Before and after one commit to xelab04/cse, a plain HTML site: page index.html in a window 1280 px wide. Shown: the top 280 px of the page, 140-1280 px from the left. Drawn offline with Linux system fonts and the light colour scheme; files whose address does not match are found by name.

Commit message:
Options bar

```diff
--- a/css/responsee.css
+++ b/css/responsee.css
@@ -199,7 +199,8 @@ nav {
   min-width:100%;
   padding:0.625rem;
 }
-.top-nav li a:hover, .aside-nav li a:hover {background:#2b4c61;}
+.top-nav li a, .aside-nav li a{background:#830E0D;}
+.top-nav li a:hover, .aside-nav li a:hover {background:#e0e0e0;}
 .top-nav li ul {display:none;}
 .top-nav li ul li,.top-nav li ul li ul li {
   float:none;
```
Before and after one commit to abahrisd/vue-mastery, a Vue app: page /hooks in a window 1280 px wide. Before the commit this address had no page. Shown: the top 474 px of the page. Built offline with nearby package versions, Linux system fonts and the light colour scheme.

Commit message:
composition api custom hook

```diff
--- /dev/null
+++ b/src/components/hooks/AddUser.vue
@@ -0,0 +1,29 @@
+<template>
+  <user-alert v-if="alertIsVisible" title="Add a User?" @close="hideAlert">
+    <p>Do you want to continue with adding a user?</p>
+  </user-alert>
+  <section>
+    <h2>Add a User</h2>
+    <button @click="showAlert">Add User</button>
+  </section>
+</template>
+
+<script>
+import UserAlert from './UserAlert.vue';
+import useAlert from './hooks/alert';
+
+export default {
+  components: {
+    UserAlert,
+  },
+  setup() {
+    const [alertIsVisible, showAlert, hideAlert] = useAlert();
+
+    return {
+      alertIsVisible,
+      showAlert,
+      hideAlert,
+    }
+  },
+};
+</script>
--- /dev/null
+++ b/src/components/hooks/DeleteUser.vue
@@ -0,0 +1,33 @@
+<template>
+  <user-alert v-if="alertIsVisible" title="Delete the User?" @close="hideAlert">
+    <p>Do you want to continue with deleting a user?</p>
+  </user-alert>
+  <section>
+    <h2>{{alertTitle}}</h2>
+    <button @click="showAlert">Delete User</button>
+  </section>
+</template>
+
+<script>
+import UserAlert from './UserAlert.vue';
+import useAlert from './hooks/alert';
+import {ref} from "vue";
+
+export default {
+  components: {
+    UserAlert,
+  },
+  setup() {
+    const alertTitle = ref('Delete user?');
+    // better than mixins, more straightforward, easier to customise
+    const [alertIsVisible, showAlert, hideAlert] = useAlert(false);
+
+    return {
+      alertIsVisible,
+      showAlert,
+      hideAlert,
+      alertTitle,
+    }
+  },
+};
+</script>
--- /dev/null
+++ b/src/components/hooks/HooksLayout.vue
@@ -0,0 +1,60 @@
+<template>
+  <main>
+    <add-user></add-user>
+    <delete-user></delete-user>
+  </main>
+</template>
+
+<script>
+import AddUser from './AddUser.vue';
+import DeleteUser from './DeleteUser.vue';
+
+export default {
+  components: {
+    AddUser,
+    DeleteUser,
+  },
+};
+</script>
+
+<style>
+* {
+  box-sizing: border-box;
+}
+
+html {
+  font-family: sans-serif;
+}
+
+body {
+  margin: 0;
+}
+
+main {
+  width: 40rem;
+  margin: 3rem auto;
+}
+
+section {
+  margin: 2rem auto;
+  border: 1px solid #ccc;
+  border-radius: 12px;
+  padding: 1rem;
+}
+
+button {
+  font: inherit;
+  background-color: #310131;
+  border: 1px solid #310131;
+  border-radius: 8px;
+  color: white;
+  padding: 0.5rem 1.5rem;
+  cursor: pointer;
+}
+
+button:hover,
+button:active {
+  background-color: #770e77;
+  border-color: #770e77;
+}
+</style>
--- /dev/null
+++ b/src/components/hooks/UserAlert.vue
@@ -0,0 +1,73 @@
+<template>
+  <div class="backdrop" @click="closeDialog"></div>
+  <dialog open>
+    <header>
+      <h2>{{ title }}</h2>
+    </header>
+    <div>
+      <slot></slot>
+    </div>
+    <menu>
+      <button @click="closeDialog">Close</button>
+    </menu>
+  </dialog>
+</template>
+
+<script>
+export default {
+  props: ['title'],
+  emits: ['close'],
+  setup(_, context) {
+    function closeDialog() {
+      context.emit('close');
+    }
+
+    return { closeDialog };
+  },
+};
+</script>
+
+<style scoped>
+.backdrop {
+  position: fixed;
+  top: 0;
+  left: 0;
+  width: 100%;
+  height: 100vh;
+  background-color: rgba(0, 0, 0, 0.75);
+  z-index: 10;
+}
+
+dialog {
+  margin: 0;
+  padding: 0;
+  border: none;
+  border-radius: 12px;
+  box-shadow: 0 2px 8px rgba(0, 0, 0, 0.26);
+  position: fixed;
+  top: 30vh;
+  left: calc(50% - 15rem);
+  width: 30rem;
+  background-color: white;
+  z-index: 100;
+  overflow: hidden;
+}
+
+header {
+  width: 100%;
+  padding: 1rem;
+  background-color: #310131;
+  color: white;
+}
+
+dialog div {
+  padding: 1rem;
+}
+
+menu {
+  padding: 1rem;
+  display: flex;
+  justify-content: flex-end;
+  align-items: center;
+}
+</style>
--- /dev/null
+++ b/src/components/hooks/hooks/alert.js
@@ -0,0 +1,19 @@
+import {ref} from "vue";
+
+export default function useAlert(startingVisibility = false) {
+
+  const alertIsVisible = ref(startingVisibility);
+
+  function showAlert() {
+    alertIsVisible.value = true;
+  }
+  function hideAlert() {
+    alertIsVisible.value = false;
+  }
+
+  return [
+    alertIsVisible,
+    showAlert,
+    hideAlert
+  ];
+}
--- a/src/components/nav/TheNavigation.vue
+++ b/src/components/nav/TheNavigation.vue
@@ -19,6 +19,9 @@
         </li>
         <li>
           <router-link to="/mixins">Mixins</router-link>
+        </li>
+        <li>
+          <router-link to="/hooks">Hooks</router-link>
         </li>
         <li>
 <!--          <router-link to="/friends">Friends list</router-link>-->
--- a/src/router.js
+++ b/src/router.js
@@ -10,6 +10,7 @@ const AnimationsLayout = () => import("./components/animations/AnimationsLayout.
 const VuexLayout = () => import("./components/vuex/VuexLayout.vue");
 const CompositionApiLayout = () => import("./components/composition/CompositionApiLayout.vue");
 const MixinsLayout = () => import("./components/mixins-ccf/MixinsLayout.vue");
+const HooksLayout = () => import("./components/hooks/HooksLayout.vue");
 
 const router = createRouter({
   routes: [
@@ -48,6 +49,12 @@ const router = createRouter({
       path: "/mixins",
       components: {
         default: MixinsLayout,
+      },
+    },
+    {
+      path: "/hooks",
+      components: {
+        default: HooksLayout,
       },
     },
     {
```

### [Task to carry out]
Copy all lines from the entries that contain the word "router".

### [Reply to the exercise]
           <router-link to="/mixins">Mixins</router-link>
+          <router-link to="/hooks">Hooks</router-link>
 <!--          <router-link to="/friends">Friends list</router-link>-->
--- a/src/router.js
+++ b/src/router.js
 const router = createRouter({
@@ -48,6 +49,12 @@ const router = createRouter({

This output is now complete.